Date: Dec. 8
Total mileage: 21.1
December mileage: 116.1
Temperature upon departure: 39
Geoff and I rode out to the local bike shop to collect the finishing touches (for now) for the Snaux bike ... three silver spacers for the fork. With the headset mounted, I took it out for its maiden voyage up and down the slush-covered street in front of my house. It shifted really smooth, and it had great control through the slush piles despite its 2.2" tires pumped up to 35 or 40 psi .(It may just be all in my head, but I really think the extra surface area of those Snowcat rims will make a world of difference. And even if it is in my head, who cares? I'm steering better, ain't I?)
Plus, the bike is really comfortable. It's hard to describe. And I admittedly didn't ride it very far. But it felt like a beach cruiser ... just kick back, relax and enjoy the ride. If this early assessment holds true, it's a pleasant surprise. That's exactly what I want in Snaux bike ... I want it to be my long-haul trucker, my 18-wheeler, my motorhome. I want to be able to sleep on this thing. (multiday endurance, here I come!).
A few people have asked why I put gears on it rather than building it up as a singlespeed, and comfort is the main reason why. Snaux bike doesn't need much gearing in the snow (there are only so many ways one can ride 6 mph). But I'm sure I'll appreciate it greatly if I ever decide to load him up with 50 pounds of gear and ride across backcountry Canada. Or the Great Divide. (Or the Bering Strait ... eh, Shawn?) Who knows? It could happen. I'm full of dreams today.

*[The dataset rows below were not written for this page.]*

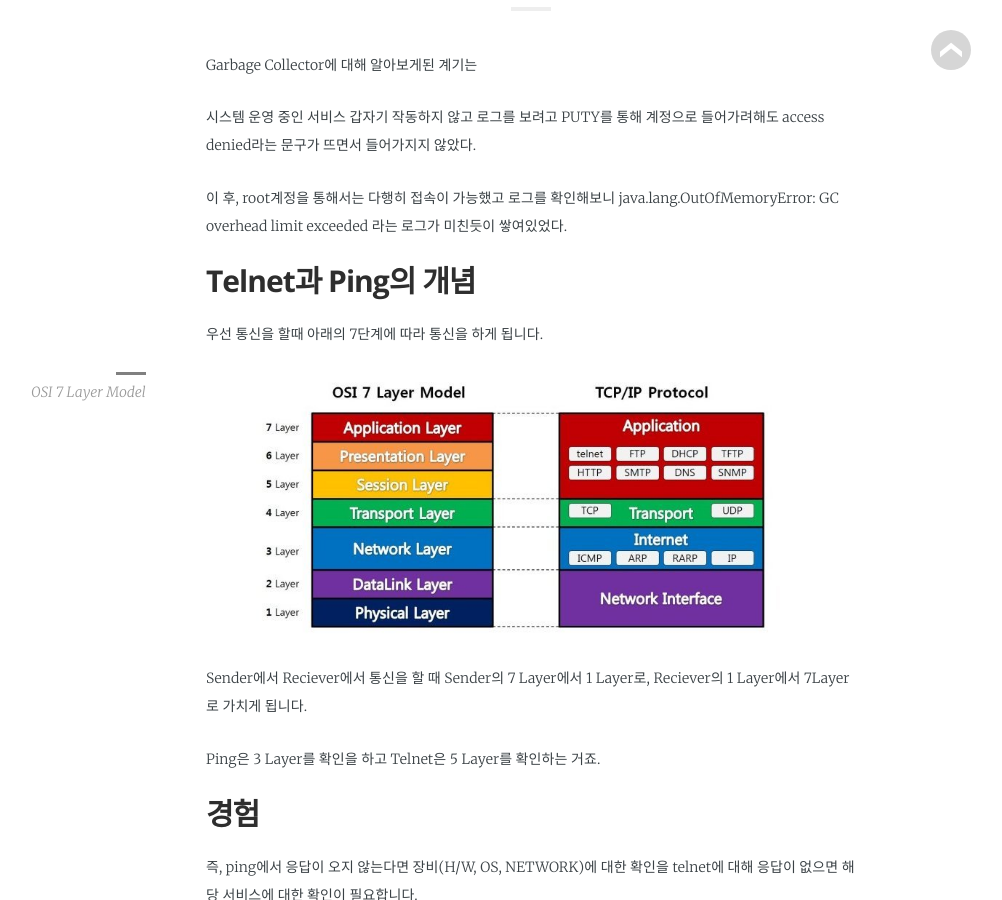
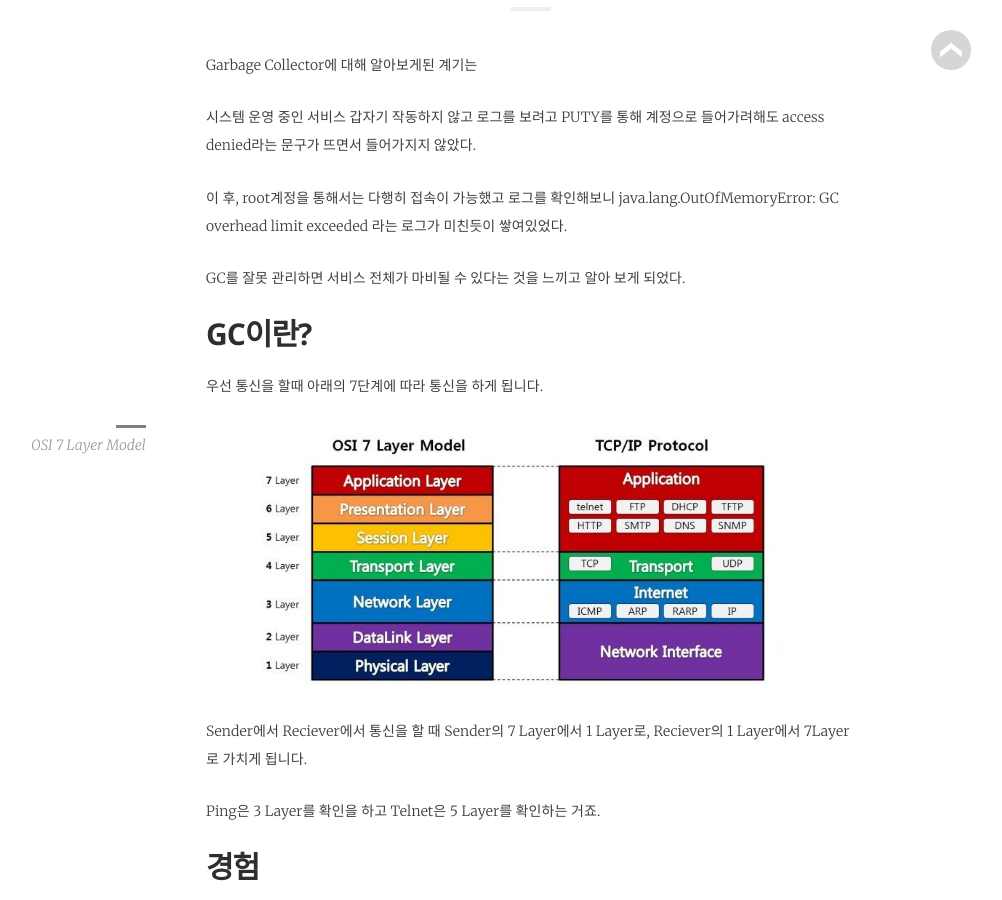
Before and after one commit to jwillmer/jekyllDecent, a Jekyll site: the page built from _posts/2019-02-22-GCError.md, in a window 1280 px wide and 900 px high, scrolled down 497 px. Shown: the whole window, without its empty margins (109-1111 px from the left). Built offline with Jekyll 4.4.1, drawn with Linux system fonts in a browser that asks for light colours; some web fonts are replaced.

Commit message:
Update 2019-02-22-GCError.md

```diff
--- a/_posts/2019-02-22-GCError.md
+++ b/_posts/2019-02-22-GCError.md
@@ -23,8 +23,10 @@ Garbage Collector에 대해 알아보게된 계기는
 java.lang.OutOfMemoryError: GC overhead limit exceeded
 라는 로그가 미친듯이 쌓여있었다.
 
+GC를 잘못 관리하면 서비스 전체가 마비될 수 있다는 것을 느끼고 알아 보게 되었다.
 
-## Telnet과 Ping의 개념
+
+## GC이란?
 
 우선 통신을 할때 아래의 7단계에 따라 통신을 하게 됩니다.
 
```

I pretty much just slid comfortably into the realization today ... call it acceptance, if you will ... that I'm going to attempt the 2007 Susitna 100. Maybe that acceptance came over sushi diner last night, while I was commiserating with my friend about the outrageous price of a plane ticket to Anchorage. Maybe that acceptance came while I was limping Sugar across an unplowed section of bike trail this afternoon, gleefully fishtailing through anything I didn't flat-out walk. Or maybe that acceptance came when Geoff reminded me ... again ... that we could easily go beach camping in Hawaii for a week for what it's going to cost us to do the race. I don't know when it happened. But somehow the reality settled in. It's not like I really have choice.
After all, how will I ever be ready for the 2008 Iditarod Invitational if I don't get a good dry run in first? After that, it's only one (giant) step to the 2009 Great Divide Race.
There are certain paths of life that draw us in, like magnets - forces that drag us beyond free will into the murky landscape of predestination. Sometimes the pull is so strong that resistance eats away at core of one's self, until all of the drive has been sucked out and only a shell remains.
I don't know that I really believe that - but how else do I explain to my baffled friends and family why I feel compelled to take a winter vacation to a place where snow, wind, distance, fatigue and subzero cold could promise nothing more than a heaping plate of suffering?
How else could I explain why opting for the Hawaii vacation - and spending an entire winter looking forward to white sands and a pina colada - would make me absolutely nuts by February?
How else could I explain why I am so excited to no longer have any good excuse for not going out for a ride for the next three months?
I can't. And so I blame destiny.